In health economics text books ever since the first one I used by Paul Feldstein when I took my first health economics class in the 1989/90 academic year back at Penn State, the authors have discussed the topic of supplier induced demand.  This concept in health economics represents the idea that physicians can provide services for their patients that the patients don't really need.  Some of it is linked to the idea of defensive medicine (in other word, doing tests just to make sure that something can be ruled out--or ruled in--even if the likelihood of a result other than what is logically expected is extremely low).  But some of it is purely for the sake of the ability to make more money by practicing medicine.
In recent health economics texts, the situation was described as no longer being conducive to supplier induced demand given the degree to which patients were becoming more informed and the degree to which insurance companies were using information systems to track what was being billed and to attempt to control utilization.

While the story I'll share today is old, I stumbled on it in a blog, then found a link to a story from closer to the original event, and even a press release from the US Attorney's office.  Other than the fact that I don't tend to be teaching in June, I'm not sure how I had missed this for more than two years as an excellent example of modern day supplier induced demand.  A cardiologist doing stents that were proven, beyond a reasonable doubt (as per the US legal system), to be unnecessary.

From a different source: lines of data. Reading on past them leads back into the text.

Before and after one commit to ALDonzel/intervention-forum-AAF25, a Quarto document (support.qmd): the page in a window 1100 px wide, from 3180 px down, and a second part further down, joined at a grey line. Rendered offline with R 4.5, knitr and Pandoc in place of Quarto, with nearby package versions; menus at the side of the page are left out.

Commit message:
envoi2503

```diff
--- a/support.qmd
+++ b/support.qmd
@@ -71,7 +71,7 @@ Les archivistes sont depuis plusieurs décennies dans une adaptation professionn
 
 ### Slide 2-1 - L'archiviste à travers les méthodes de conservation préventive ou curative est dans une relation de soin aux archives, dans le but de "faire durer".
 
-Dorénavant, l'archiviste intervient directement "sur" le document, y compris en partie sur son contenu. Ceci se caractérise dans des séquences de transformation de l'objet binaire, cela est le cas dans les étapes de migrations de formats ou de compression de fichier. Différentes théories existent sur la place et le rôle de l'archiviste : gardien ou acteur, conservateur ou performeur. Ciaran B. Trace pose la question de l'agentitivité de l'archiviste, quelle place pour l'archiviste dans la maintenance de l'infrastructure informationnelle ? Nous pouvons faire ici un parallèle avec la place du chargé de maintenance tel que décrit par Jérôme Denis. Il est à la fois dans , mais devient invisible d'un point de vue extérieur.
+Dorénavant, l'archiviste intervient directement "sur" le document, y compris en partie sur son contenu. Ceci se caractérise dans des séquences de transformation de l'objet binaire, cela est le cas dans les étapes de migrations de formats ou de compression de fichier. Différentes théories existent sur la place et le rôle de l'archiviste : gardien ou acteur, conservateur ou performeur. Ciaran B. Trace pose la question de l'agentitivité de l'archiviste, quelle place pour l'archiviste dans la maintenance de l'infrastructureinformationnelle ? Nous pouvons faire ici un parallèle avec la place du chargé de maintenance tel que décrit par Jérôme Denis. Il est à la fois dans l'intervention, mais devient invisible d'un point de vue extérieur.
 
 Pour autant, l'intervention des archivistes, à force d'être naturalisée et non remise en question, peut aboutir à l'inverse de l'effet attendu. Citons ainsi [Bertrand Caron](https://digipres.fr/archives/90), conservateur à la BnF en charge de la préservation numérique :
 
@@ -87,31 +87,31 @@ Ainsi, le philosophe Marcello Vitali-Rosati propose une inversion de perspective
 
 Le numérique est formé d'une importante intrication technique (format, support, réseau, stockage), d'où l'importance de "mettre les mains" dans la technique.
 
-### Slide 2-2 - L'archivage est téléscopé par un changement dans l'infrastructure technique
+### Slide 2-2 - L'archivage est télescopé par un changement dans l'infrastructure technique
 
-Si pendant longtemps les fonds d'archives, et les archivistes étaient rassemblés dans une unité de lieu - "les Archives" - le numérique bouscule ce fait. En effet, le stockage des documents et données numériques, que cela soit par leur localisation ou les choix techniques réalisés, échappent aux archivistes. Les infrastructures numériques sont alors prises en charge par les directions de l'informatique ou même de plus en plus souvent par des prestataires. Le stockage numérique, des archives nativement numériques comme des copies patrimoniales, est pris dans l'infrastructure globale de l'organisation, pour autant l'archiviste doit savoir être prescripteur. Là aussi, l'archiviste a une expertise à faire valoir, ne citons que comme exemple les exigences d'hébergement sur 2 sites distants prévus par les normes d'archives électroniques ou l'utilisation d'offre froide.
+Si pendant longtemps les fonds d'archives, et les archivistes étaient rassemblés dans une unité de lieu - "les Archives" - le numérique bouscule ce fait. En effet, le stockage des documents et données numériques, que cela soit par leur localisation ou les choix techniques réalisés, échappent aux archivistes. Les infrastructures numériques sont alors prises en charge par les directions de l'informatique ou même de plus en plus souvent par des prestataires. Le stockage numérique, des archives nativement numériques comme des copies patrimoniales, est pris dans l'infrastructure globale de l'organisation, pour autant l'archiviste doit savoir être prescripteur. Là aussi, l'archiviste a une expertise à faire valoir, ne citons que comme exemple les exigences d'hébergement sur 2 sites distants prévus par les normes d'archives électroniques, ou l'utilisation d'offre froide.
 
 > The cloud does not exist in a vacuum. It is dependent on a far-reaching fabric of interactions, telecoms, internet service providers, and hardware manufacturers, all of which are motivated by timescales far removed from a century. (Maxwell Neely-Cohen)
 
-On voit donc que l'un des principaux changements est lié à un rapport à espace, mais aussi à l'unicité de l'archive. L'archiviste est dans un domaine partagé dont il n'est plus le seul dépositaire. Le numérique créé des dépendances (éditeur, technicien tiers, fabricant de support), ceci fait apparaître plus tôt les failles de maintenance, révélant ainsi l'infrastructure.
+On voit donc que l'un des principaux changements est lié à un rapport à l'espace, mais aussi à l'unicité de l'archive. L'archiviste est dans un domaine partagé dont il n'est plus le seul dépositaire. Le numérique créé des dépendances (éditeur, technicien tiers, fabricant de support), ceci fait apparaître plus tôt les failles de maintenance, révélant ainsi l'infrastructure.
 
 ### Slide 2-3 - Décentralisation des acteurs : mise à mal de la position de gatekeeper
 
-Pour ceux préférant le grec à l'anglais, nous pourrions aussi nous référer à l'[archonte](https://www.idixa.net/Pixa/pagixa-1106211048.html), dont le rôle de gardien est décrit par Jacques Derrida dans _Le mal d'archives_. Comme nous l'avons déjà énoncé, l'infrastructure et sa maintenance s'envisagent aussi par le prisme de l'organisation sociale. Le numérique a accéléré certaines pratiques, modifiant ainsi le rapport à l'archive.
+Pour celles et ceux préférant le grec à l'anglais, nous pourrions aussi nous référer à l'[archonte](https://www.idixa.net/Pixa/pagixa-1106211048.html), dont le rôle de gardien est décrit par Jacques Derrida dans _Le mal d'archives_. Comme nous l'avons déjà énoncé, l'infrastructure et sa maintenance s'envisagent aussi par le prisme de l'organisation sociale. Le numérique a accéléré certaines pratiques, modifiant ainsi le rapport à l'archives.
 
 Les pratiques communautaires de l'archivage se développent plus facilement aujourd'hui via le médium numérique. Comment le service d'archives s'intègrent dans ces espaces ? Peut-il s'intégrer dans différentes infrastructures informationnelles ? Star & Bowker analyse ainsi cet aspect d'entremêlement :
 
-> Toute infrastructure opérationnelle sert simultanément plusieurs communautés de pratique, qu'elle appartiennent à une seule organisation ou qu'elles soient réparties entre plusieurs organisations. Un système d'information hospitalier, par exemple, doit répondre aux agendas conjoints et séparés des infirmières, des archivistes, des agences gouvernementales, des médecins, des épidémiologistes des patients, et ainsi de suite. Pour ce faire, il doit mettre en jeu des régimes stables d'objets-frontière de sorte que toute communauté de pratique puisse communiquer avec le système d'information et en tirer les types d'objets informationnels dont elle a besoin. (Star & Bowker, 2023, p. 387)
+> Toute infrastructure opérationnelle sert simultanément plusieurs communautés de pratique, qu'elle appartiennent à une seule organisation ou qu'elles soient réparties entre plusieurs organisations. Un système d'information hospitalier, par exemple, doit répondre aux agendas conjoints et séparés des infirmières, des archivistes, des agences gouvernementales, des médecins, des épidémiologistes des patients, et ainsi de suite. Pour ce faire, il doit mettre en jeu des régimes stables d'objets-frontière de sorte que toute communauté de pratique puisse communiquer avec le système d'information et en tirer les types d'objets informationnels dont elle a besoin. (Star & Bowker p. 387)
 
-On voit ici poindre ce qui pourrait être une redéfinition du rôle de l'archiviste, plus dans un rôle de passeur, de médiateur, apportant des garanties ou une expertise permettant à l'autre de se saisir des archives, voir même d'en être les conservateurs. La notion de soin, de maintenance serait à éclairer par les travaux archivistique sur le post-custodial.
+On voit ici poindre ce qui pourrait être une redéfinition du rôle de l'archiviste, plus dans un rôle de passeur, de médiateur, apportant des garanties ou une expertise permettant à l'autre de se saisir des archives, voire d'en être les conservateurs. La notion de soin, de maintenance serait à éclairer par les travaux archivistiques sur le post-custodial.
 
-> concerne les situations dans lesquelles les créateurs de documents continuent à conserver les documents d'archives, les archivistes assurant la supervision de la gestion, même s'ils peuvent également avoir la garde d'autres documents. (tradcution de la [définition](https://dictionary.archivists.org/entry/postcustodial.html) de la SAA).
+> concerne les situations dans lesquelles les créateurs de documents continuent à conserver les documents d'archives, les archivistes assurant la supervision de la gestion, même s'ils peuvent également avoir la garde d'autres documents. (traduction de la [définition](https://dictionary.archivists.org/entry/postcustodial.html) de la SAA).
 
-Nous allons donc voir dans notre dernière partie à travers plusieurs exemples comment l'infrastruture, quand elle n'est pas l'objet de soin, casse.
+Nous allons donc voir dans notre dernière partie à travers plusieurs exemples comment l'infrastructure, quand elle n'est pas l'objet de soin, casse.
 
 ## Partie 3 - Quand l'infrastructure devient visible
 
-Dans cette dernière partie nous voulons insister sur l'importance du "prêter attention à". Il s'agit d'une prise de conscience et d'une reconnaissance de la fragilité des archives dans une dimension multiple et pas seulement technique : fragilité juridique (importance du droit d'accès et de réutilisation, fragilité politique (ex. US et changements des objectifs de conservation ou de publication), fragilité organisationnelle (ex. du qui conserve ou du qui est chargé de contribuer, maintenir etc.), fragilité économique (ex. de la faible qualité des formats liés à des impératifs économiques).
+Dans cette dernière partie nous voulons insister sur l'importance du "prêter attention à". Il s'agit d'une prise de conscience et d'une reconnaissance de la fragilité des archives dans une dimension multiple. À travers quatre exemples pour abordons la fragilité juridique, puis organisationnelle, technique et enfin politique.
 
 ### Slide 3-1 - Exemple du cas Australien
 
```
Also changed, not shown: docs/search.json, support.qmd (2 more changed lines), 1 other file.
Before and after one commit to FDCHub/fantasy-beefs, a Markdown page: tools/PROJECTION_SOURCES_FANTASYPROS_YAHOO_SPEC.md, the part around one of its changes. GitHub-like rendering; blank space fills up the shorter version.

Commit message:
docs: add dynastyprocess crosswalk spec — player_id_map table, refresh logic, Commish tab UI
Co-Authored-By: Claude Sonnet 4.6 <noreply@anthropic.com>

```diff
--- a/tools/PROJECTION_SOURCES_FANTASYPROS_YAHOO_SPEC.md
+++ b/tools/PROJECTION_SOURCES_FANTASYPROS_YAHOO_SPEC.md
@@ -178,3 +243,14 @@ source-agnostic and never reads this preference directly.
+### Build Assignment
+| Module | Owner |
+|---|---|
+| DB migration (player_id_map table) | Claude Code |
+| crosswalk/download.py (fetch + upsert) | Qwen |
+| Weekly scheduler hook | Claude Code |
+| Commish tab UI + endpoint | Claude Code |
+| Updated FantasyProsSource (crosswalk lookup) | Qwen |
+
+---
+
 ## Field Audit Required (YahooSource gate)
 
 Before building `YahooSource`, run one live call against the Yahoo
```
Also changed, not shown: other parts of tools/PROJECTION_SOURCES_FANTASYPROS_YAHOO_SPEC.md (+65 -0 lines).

This is interesting because it leads us to wonder what the market conditions were that allowed something like this to happen.  This is not a matter of simply performing a small extra test.  This was not prescribing unnecessary but otherwise not harmful antibiotics.  This was an example of taking advantage of the relationship that the physician had acting as an agent on the patient's behalf.  It is amazing that a procedure that can do so much good for patients who do need it was used in a way that was either (as the judge indicated) purely for greed or purely for ego.  Regardless, it shows some of the negative results that can occur in a market without regulation where one side has much more information than the other and a strong incentive to use it.  Also, it is important to recognize that this one example does not mean that this is occurring everywhere in the market, but it does make me wonder just how much of this is going on that, for whatever reason, continues to go undetected "under the radar screen".

Tuesday, January 24, 2012

Facts of Life and Rational Decision Making

A Washington Post blog entry caught my attention yesterday. The entry was titled, "Do teens know the facts of life?"  The fact that we would even have to address this question in the year 2012 is somewhat concerning.  A variety of beliefs exists about whether education about these matters is appropriate in the home, in the school, or in some type of faith-based education setting.  Regardless, the key is that there are many risks for teens that include pregnancy and all its consequences and sexually transmitted infections.  So, even if a parent or adult member of the community hopes the teens in whom they have an interest will remain abstinent until marriage, the teens still need information about the "facts of life" to make decisions about avoiding those risks.

In economics, we assume that people make rational decisions with complete information.  Or at least information that will give them the capacity to make a well reasoned decision.  While it could be debated whether anything related to teens in sexual relations is rational, the key is that we can't even expect teens to have an opportunity to make rational decisions if they don't have information (other than perhaps abstinence because they have been taught that is the right thing to do, though many teens are not known for doing the right thing in all cases).  The Washington Post blog is not written from an economic perspective but does point out that the most rational teens (among those who chose to have sex) may have been the ones who claimed not to use contraception because they would not have minded getting pregnant.  While we may go on to question whether the teens understood everything about pregnancy and raising a child, at least within the context of the decision about contraception, the choice seems rational.

I could certainly see where at least some may question whether we should try to use economics to think about teens and the facts of life.  However, while I realize that at the moment at which a teen would have to make a decision about contraception rationality may not be present, teens do make choices about whether to even put themselves in situations that may lead to such a moment.  If it is an appropriate societal role and use of societal resources to provide more information about the facts of life (and I realize even that is debatable), then we should think about how the information can be used best to improve the rationality of decision making for teens and which decisions are most likely to be affected by rationality.